### What needs to be done:
Across the material below, how many lines contain the word "listing"? Respond with the number only.
━━━━━━━━━━━━━━━━
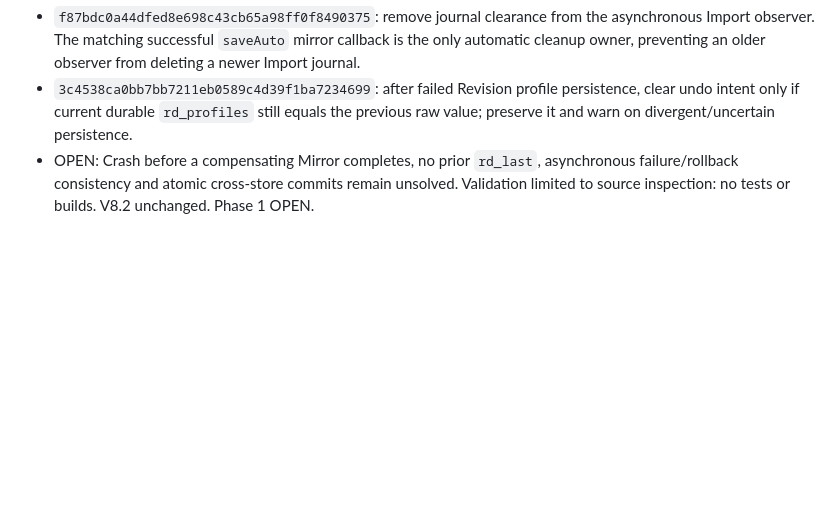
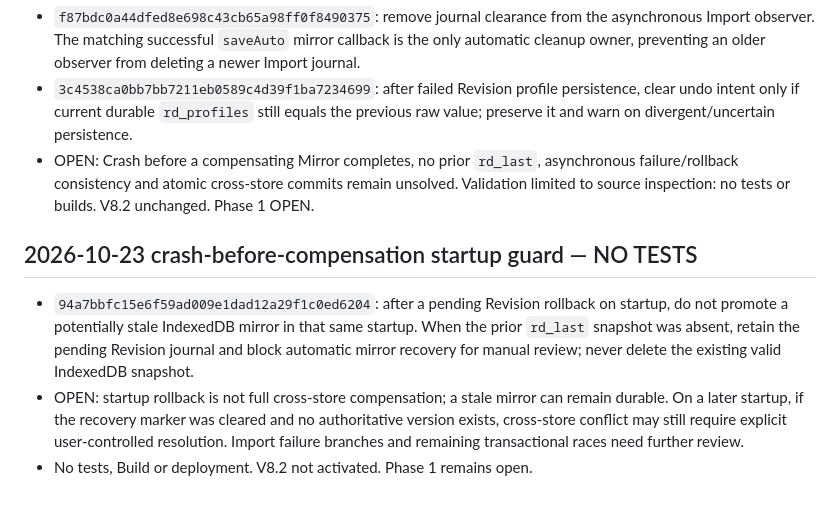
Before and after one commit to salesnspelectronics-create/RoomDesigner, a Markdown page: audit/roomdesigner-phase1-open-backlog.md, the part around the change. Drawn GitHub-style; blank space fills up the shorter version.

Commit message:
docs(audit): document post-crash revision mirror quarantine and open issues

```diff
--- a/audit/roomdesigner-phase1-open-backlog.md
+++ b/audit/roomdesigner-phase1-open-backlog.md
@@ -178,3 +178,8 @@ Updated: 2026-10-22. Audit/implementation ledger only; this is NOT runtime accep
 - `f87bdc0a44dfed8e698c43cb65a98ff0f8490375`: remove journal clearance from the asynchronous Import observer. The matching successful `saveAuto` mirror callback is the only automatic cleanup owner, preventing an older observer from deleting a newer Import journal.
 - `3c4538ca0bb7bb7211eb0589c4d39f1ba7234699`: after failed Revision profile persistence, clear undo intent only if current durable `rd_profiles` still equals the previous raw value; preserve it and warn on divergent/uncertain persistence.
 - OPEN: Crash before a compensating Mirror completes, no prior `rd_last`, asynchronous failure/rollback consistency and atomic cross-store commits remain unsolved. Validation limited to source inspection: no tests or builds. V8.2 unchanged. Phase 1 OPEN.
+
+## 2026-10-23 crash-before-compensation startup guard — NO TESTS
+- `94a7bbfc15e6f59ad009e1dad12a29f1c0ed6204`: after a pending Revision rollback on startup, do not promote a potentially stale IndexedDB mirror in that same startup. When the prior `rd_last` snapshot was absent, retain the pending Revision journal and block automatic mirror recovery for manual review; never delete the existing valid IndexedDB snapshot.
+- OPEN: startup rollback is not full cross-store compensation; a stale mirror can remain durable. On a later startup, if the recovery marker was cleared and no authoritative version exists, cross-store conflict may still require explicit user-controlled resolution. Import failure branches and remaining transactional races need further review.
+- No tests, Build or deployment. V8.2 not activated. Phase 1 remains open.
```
━━━━━━━━━━━━━━━━
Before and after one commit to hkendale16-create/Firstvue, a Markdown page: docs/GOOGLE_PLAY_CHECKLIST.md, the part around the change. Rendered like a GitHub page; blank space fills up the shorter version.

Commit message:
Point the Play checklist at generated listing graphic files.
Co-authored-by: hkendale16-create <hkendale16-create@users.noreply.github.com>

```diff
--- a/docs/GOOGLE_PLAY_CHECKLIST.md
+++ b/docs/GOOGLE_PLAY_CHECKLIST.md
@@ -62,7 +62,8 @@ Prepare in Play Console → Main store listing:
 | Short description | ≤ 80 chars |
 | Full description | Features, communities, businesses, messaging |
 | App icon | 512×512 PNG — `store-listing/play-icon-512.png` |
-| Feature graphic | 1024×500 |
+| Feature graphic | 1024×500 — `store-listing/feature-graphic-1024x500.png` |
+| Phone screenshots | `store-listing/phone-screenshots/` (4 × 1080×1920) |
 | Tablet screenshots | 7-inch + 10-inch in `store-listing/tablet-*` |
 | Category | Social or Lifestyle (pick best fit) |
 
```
━━━━━━━━━━━━━━━━
### Task response:
6